======== Dataset ========

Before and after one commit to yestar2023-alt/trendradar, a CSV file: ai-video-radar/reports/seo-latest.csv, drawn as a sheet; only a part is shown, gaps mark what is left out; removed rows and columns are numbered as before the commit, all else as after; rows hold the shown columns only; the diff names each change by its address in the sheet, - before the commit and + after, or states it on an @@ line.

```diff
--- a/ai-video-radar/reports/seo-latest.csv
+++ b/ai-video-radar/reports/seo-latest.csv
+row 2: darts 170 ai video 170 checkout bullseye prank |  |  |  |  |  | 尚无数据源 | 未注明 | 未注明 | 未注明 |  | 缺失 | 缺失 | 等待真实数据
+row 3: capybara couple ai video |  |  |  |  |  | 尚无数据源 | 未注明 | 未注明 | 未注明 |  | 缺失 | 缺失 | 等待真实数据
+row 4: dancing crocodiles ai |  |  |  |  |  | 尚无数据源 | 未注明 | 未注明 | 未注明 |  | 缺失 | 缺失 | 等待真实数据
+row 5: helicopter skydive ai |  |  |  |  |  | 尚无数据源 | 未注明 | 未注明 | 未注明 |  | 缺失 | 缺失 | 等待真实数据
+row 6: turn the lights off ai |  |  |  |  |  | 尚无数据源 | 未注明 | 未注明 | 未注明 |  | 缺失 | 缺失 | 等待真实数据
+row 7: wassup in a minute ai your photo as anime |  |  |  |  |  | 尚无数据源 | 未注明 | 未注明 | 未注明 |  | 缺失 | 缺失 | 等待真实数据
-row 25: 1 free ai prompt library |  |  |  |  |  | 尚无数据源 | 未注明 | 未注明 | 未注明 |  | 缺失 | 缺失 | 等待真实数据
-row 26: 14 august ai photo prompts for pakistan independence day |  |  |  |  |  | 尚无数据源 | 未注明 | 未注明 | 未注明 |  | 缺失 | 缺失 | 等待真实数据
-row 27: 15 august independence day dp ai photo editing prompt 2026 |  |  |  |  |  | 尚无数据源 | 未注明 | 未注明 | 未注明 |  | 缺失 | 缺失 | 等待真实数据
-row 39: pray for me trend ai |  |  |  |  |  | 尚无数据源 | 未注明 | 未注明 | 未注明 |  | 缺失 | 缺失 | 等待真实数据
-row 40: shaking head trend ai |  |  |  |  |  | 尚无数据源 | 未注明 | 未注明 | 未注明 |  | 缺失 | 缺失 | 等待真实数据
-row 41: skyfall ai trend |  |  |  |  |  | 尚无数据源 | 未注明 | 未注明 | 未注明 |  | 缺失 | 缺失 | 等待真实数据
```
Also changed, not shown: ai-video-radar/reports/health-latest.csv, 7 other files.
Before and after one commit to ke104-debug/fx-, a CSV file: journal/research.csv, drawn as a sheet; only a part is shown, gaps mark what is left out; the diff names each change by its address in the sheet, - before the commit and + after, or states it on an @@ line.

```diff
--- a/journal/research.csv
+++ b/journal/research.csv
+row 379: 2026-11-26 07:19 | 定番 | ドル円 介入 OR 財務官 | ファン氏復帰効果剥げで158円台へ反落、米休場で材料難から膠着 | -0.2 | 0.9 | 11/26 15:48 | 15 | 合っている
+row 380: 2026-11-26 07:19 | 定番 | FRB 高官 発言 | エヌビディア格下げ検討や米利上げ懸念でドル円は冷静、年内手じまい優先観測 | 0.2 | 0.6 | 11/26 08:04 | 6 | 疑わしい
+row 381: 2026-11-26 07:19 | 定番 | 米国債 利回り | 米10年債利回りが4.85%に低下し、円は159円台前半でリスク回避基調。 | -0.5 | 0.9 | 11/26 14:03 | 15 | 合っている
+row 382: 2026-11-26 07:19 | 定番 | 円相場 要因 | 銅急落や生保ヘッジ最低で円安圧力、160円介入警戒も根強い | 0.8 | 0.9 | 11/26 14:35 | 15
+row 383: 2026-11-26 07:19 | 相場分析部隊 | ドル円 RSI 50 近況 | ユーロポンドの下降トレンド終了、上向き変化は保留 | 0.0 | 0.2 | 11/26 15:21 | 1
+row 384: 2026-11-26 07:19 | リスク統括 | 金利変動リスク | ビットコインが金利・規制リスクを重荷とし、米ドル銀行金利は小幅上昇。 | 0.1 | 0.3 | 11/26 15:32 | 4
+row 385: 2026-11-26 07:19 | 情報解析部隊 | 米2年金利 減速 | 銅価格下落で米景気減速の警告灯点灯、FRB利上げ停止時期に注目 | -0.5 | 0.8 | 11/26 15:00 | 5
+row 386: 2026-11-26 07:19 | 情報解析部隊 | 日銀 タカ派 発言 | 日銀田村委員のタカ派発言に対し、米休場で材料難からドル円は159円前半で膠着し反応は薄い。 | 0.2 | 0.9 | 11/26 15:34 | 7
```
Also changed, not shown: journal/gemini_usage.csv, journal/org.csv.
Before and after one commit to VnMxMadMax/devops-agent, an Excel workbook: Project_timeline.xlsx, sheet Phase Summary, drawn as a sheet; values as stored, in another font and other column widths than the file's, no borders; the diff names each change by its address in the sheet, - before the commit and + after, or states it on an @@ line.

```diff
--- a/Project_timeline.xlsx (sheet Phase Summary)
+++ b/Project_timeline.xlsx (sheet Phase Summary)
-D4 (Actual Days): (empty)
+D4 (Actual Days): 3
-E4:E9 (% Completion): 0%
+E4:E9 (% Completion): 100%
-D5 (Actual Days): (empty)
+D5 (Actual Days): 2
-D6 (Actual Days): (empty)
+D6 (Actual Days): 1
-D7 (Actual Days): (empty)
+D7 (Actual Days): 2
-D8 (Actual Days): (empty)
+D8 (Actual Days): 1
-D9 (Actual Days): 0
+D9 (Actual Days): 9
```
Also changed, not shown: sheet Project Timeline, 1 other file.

========

### What is expected:
Lines containing the word "radar" are to be located in the entries and copied.

### Exercise answer:
Before and after one commit to yestar2023-alt/trendradar, a CSV file: ai-video-radar/reports/seo-latest.csv, drawn as a sheet; only a part is shown, gaps mark what is left out; removed rows and columns are numbered as before the commit, all else as after; rows hold the shown columns only; the diff names each change by its address in the sheet, - before the commit and + after, or states it on an @@ line.
--- a/ai-video-radar/reports/seo-latest.csv
+++ b/ai-video-radar/reports/seo-latest.csv
Also changed, not shown: ai-video-radar/reports/health-latest.csv, 7 other files.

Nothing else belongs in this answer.